Integration into Colorado State University
As early as 1910, Pingree park was the interest of the fledgling university. Through the work of Professor B.O. Longyear, a special act of Congress allowed Colorado Agricultural College (now Colorado State University) the right to select tracts of federal land for biologic research and practical study. In 1912, Colorado Agricultural College President, Charles A. Lory; Colorado National Forest Supervisor, H.N. Wheeler; State Forester and Professor, B.O. Longyear; President Edwards of the State Board of Agriculture; and Colorado Governor, E.M. Ammons, selected 1,600 acres (6.5 km2) of land, including the present campus land in Pingree Park. The group traveled by Stanley Steamer and then by horse through Pennock Pass. While selecting the land, they stayed at Hazel and Frank Koenig’s cabin.
A functional campus was erected quickly with the first building completed in 1913 to serve as bunkhouse, cafeteria and classroom. During construction, Hazel Koenig cooked for construction workers at the site. In 1915 the first Civil Engineering class was held and then in 1917 the first Forestry field camp was held under Professor Longyear with one student in attendance.
The campus expanded slowly with a bunkhouse built in 1927 (now the present day Store and Recreation Area) and smaller buildings being constructed for faculty and daily operation. The first automobile to make it to Pingree Park was a Stanley Steamer in 1919. Telephone lines were installed to the campus in 1928 and electrical lines installed in 1964. Forestry and Natural Resource students have been in attendance every summer with the exception of several years during World War II. In 1976 a conference center was completed that attracts 6,000 visitors per season. In 1972 the university purchased the remaining 163 acres (0.66 km2) of land in the valley from Frank and Hazel Koenig. Hazel Koenig died in Loveland, Colorado in 1975, followed by her husband Frank in 1980. In 1997, the Colorado Historical Society named 80 acres (320,000 m2) of the Ramsey/Koenig Ranch as a State Historic District. Grants from the society helped to restore the ranch’s log barn in 1998 and the homestead in 1999.
Hourglass Fire of 1994

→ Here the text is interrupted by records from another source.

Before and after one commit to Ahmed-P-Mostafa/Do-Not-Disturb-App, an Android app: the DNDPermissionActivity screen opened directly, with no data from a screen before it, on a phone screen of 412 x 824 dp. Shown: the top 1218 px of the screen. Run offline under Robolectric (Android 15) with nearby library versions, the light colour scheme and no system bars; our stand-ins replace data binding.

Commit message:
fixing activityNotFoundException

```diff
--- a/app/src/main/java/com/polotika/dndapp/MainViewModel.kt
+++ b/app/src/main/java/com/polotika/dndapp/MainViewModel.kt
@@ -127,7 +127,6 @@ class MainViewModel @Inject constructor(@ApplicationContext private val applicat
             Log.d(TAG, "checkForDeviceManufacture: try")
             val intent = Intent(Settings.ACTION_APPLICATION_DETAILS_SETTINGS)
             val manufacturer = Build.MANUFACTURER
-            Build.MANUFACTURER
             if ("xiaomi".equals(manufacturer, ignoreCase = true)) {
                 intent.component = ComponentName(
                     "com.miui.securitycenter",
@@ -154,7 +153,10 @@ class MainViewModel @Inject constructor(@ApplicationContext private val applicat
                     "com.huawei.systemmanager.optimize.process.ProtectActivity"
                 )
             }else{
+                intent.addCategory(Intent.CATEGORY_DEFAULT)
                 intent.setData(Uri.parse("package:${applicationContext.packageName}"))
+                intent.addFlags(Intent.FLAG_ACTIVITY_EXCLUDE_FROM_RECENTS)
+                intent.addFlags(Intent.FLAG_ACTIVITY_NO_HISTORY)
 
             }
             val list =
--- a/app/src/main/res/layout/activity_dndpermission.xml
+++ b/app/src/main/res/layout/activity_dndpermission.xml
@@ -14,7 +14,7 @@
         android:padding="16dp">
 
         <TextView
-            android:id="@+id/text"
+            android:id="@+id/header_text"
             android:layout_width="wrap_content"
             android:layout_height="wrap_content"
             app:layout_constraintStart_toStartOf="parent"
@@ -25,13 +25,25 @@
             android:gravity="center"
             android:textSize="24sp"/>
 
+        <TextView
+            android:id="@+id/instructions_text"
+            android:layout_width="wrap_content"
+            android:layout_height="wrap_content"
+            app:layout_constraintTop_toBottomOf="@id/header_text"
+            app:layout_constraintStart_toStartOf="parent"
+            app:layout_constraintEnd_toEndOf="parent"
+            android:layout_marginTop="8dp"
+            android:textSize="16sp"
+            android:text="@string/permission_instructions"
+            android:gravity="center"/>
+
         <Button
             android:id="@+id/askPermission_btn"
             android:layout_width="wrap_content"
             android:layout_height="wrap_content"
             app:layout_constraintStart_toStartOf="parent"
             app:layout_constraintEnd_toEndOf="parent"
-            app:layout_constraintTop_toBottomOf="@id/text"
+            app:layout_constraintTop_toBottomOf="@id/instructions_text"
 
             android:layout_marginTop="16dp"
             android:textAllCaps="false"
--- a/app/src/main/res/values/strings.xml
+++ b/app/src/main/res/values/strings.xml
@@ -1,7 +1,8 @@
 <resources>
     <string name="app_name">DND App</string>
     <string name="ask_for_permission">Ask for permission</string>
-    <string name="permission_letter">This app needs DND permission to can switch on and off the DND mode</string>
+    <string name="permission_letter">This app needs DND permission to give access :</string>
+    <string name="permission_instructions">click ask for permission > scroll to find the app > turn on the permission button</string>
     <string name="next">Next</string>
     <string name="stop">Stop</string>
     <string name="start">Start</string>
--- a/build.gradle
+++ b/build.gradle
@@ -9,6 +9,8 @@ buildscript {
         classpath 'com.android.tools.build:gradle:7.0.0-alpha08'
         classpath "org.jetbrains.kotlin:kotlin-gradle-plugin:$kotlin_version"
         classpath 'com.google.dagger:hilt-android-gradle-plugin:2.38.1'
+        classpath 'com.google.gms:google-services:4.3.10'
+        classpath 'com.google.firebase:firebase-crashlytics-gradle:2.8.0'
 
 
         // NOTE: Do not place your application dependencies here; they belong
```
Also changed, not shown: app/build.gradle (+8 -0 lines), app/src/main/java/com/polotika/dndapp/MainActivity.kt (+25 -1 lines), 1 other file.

The Hourglass fire started on July 1, 1994 near the Hourglass Reservoir which gave the fire its name. It started with a lighting strike which caused a crown fire. It burned down the South Dorm and it almost burned down the Old Schoolhouse. The fire burned a half dozen buildings and now serves as a case-study for forestry students as the forest regrows.